From the entries, return every line where the string "Windows" shows up.

§ **THE DATA**:
━━━━━━━━━━━━━━━━━━━━━━━━━━━━━━

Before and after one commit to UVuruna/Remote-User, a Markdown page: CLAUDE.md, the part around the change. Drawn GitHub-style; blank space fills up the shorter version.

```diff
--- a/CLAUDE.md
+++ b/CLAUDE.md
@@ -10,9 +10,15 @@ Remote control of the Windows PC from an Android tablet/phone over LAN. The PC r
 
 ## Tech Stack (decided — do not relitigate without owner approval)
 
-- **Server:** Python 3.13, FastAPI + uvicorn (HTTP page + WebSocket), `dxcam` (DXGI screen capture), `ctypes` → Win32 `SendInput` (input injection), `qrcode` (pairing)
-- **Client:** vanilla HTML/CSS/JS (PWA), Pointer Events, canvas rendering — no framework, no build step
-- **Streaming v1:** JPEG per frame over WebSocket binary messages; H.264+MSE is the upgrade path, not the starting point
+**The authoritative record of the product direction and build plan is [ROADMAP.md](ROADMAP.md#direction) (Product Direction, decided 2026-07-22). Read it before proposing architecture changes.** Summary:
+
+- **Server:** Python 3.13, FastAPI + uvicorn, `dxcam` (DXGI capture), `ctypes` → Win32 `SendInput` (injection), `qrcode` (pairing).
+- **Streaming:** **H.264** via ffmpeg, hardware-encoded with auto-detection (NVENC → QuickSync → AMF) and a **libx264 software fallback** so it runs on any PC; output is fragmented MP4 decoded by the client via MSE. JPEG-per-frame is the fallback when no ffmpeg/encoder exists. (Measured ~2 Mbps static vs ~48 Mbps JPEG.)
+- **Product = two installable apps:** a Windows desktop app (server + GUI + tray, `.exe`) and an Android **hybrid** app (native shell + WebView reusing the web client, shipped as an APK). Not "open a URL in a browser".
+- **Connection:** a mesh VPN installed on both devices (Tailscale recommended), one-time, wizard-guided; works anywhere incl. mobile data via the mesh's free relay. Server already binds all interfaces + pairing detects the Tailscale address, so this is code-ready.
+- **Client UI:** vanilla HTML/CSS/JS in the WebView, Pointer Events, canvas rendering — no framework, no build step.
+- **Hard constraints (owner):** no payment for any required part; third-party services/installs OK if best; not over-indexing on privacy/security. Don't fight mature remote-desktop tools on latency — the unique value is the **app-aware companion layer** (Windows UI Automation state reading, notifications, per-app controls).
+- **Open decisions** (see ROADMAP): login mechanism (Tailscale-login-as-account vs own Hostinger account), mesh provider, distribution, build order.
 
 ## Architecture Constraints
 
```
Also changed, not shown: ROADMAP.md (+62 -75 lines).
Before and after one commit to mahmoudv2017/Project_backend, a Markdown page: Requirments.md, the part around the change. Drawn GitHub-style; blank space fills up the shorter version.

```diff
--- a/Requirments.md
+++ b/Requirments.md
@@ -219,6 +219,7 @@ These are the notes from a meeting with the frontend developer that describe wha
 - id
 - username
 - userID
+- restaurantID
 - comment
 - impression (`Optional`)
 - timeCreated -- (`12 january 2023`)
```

━━━━━━━━━━━━━━━━━━━━━━━━━━━━━━

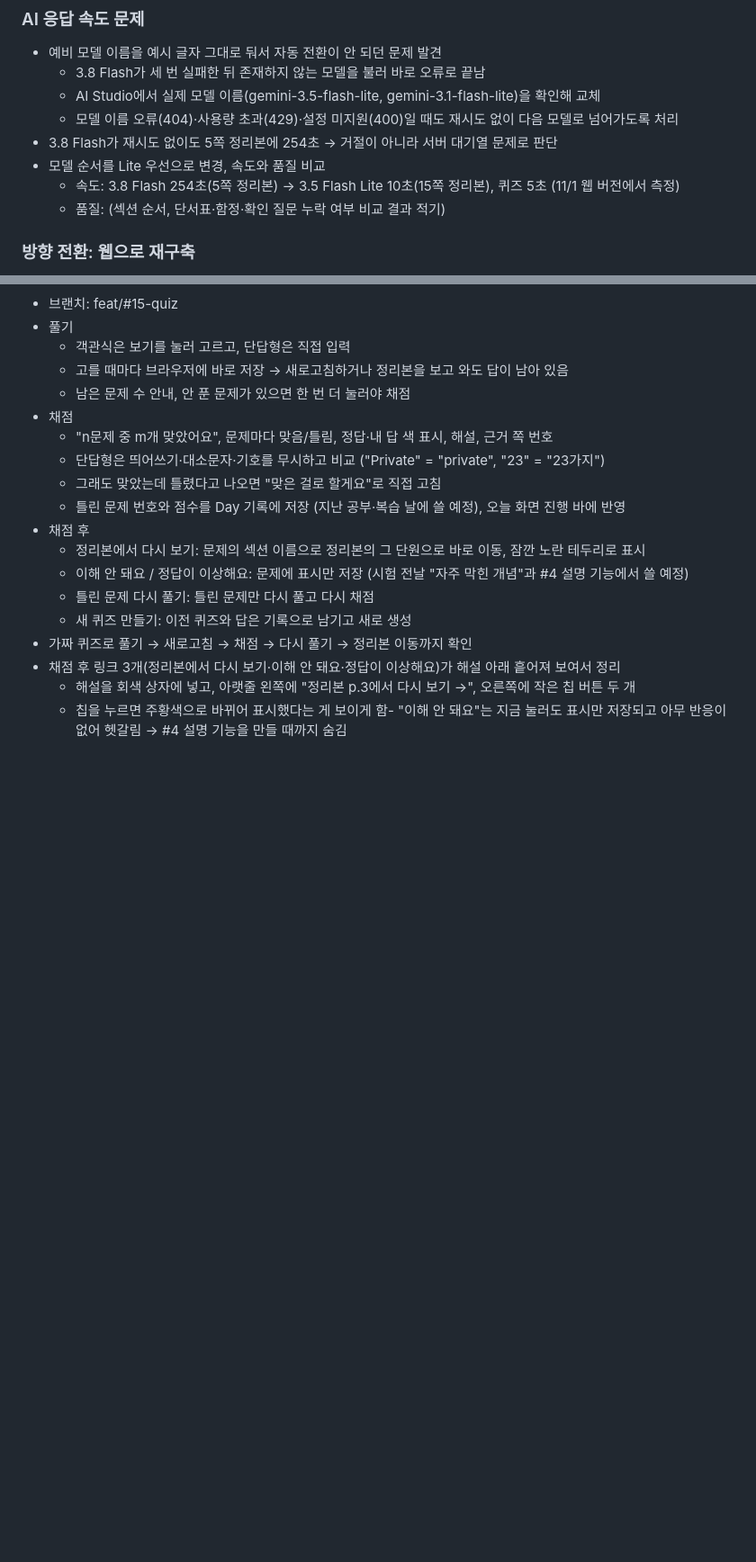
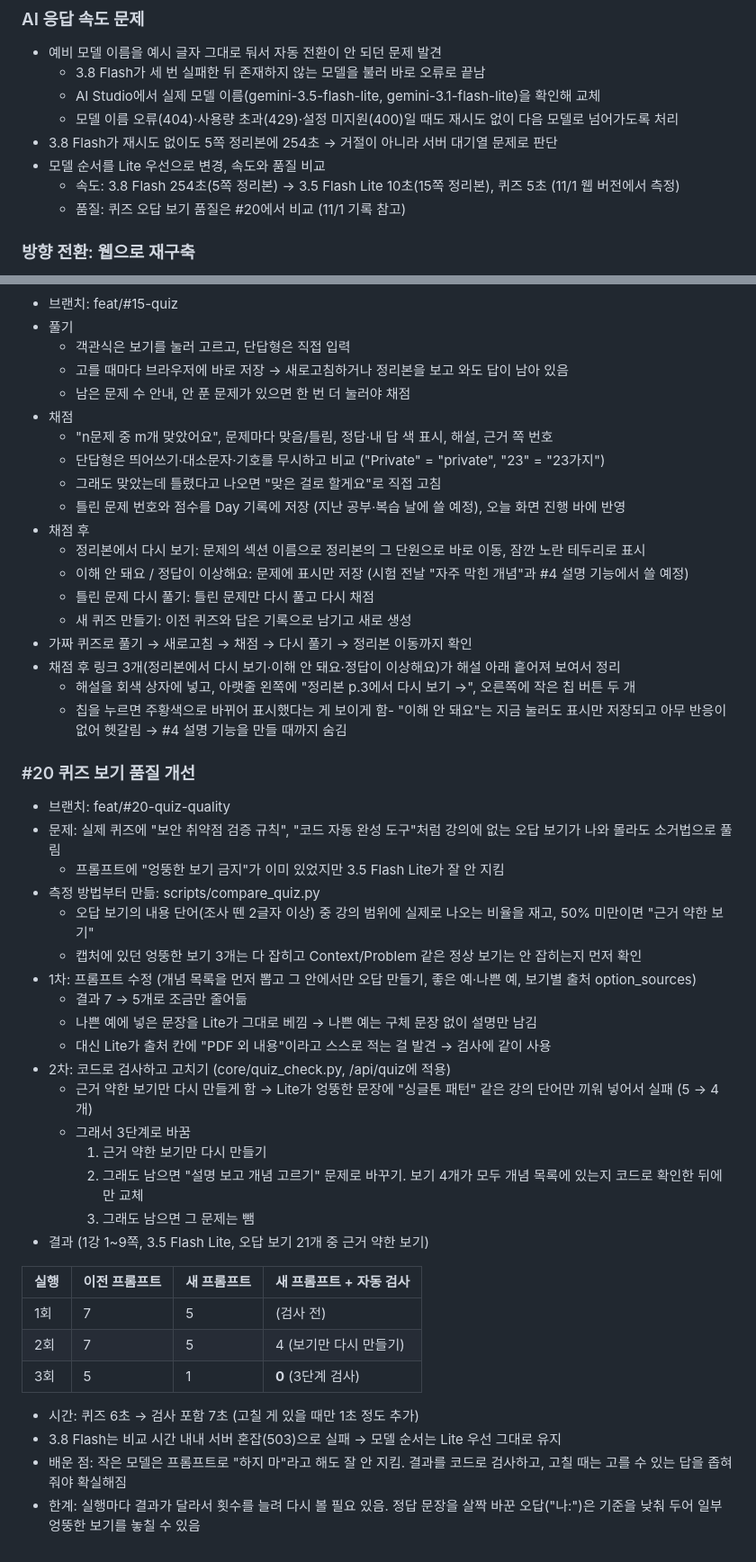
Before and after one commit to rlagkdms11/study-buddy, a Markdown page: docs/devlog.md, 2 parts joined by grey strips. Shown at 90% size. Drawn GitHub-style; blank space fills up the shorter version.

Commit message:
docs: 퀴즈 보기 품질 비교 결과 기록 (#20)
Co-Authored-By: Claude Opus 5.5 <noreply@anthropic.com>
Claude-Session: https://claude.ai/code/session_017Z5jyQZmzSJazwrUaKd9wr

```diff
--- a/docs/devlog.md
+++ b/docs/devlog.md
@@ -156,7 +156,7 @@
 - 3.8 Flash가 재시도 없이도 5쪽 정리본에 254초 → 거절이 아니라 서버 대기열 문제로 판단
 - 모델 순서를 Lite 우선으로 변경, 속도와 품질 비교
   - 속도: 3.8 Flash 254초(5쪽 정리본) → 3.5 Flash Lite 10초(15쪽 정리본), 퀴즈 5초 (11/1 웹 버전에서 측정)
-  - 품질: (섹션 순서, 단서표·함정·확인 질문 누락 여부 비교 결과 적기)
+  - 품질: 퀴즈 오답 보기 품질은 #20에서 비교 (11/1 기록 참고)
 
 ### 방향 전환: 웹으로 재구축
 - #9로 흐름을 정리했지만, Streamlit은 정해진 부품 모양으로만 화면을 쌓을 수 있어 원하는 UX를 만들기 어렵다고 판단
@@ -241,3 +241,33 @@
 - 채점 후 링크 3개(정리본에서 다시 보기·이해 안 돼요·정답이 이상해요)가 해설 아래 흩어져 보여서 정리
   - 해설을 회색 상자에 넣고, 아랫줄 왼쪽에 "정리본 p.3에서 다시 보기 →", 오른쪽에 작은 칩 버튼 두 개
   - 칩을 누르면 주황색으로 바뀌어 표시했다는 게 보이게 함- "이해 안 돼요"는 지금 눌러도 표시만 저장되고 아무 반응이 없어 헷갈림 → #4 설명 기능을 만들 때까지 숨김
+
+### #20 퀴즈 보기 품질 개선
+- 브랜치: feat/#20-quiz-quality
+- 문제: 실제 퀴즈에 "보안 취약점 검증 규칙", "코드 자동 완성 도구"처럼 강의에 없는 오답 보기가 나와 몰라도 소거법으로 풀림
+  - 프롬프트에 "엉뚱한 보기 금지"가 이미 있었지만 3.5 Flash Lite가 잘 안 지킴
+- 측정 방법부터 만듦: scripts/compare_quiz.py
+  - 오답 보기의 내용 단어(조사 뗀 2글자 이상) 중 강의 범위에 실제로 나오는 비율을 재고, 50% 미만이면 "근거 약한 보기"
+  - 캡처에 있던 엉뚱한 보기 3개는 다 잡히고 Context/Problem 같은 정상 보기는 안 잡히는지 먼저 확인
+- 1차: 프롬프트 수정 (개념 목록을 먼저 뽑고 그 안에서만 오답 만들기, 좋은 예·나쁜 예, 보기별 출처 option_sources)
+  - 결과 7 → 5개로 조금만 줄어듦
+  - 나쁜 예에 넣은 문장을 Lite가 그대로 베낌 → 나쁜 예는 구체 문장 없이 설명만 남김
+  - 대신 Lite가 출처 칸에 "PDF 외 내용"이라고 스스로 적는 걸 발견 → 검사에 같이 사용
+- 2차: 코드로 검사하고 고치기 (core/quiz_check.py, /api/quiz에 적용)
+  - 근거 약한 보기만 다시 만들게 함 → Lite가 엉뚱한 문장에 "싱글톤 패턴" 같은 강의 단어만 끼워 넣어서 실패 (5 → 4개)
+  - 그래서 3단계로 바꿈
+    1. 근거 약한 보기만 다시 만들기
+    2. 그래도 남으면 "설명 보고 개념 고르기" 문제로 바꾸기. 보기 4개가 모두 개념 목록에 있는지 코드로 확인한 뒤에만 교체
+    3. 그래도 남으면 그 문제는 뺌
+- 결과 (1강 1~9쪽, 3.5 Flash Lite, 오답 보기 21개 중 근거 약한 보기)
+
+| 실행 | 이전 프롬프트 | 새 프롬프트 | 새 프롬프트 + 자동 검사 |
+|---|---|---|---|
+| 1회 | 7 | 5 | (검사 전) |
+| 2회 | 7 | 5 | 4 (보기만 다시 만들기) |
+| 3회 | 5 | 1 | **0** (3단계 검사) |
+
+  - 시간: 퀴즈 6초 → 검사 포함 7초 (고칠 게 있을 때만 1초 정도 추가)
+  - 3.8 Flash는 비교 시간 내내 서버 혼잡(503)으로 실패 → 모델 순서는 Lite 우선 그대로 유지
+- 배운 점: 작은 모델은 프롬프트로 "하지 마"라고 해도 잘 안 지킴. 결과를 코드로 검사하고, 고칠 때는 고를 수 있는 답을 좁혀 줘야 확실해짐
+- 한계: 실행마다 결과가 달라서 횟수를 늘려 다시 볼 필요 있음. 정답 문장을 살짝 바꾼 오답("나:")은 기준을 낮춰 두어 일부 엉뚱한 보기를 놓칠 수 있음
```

━━━━━━━━━━━━━━━━━━━━━━━━━━━━━━

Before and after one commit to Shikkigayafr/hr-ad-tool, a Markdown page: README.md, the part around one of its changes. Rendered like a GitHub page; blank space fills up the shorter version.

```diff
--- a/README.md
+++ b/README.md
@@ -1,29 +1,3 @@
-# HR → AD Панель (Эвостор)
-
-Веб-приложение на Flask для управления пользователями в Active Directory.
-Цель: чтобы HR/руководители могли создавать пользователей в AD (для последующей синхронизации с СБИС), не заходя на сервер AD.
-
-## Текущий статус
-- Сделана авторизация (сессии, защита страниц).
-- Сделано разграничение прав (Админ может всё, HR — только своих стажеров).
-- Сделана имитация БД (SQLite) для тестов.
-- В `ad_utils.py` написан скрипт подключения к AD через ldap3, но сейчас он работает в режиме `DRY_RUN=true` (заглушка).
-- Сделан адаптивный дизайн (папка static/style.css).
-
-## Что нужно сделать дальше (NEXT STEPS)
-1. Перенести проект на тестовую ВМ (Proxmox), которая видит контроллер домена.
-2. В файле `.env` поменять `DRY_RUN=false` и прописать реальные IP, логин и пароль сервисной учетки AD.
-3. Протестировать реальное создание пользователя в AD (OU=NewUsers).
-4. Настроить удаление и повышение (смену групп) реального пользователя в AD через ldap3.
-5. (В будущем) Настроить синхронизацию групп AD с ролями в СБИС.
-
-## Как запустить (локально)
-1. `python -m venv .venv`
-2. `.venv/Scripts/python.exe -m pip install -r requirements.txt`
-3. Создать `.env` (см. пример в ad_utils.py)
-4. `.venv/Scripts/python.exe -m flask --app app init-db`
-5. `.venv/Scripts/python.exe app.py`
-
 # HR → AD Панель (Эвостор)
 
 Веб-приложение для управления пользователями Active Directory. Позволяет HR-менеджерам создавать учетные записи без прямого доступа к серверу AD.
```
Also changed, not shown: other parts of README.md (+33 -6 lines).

━━━━━━━━━━━━━━━━━━━━━━━━━━━━━━

§ **RESULT OF THE EXERCISE**:
@@ -10,9 +10,15 @@ Remote control of the Windows PC from an Android tablet/phone over LAN. The PC r
+- **Product = two installable apps:** a Windows desktop app (server + GUI + tray, `.exe`) and an Android **hybrid** app (native shell + WebView reusing the web client, shipped as an APK). Not "open a URL in a browser".
+- **Hard constraints (owner):** no payment for any required part; third-party services/installs OK if best; not over-indexing on privacy/security. Don't fight mature remote-desktop tools on latency — the unique value is the **app-aware companion layer** (Windows UI Automation state reading, notifications, per-app controls).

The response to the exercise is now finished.